Understanding Blockchain Technology: Abstracting the Blockchain
Blockchain technology holds immense promise for a variety of industries, including financial services, real estate, supply chain management, health care, academia and more. From smart contracts to blockchain-encrypted academic credentials, these use cases are vast and far-reaching. To make sense of this revolution, you need to understand what a blockchain is and what it is capable of doing. This course offers an general definition for blockchain technology and examines one of the biggest non-Bitcoin blockchains, Ethereum. The course covers additional platforms that support general purpose storage, and how decentralized data storage and computations fit together to enable smart contracts. It also reviews non-financial blockchain-based applications and initial coin offerings.
What you will learn:
- Define what a blockchain is (without referencing Bitcoin)
- Define the unique benefits of a blockchain and the network that runs it
- Describe the concept of a smart contract
- Explain the steps of smart contract execution on the Ethereum platform and list specific startups in the space
- Explain Initial Coin Offerings as a new funding model for decentralized application development
This course is part of the following course program:
Introduction to Blockchain Technology
Courses included in this program:

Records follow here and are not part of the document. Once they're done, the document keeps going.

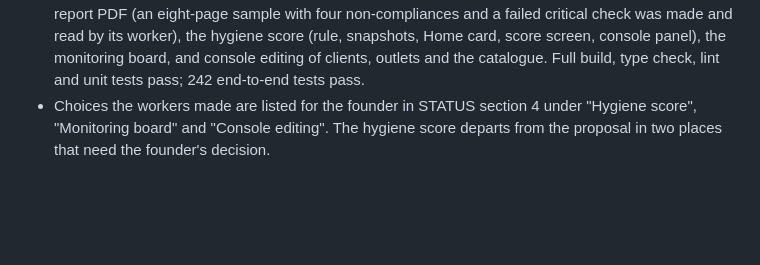
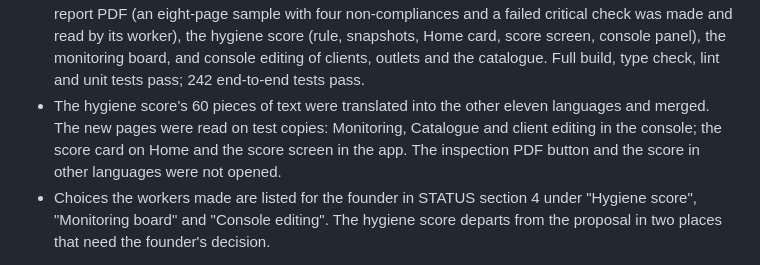
Before and after one commit to abdmath-eso/eccs, a Markdown page: docs/DAILY_LOG.md, the part around the change. GitHub-like rendering; blank space fills up the shorter version.

Commit message:
Note the score translations and the page checks in the daily log
Co-Authored-By: Claude Opus 5.5 <noreply@anthropic.com>

```diff
--- a/docs/DAILY_LOG.md
+++ b/docs/DAILY_LOG.md
@@ -58,6 +58,7 @@ Each entry has the same parts: what was built, what the founder decided, what wa
 - Founder asked for Inspections in the Supervisor's bottom bar. Done: Home, Visits, Inspections, More. Type check and lint pass; not looked at in the browser or on a phone.
 - Founder decisions: the inspection checks stay in English only; build next the inspection report PDF, the hygiene score, the monitoring board and console screens to edit clients, outlets and the catalogue. Four workers started on those in parallel.
 - The four evening features came back from their workers and were checked together: the inspection report PDF (an eight-page sample with four non-compliances and a failed critical check was made and read by its worker), the hygiene score (rule, snapshots, Home card, score screen, console panel), the monitoring board, and console editing of clients, outlets and the catalogue. Full build, type check, lint and unit tests pass; 242 end-to-end tests pass.
+- The hygiene score's 60 pieces of text were translated into the other eleven languages and merged. The new pages were read on test copies: Monitoring, Catalogue and client editing in the console; the score card on Home and the score screen in the app. The inspection PDF button and the score in other languages were not opened.
 - Choices the workers made are listed for the founder in STATUS section 4 under "Hygiene score", "Monitoring board" and "Console editing". The hygiene score departs from the proposal in two places that need the founder's decision.
 
 **Carried over from yesterday**
```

Who should attend: Electrical engineer, Design engineer, Systems engineer, Product engineer, Computer engineer, software, Lead engineer, Project engineer, QA/quality engineer, DevOps engineer, AI/ML engineer, Data engineer, Security engineer
Morgen Peck is a freelance technology journalist with 7 years experience covering Bitcoin and the blockchain technologies for IEEE Spectrum Magazine, Wired, Scientific American, American Banker and others. She served as contributing editor for an October 2017 special issue of IEEE Spectrum Magazine about blockchain technology. Morgen received her MA in neuroscience from Columbia University and a Masters in Science Writing from NYU’s Science Health and Environmental Reporting Program.
Publication Year: 2018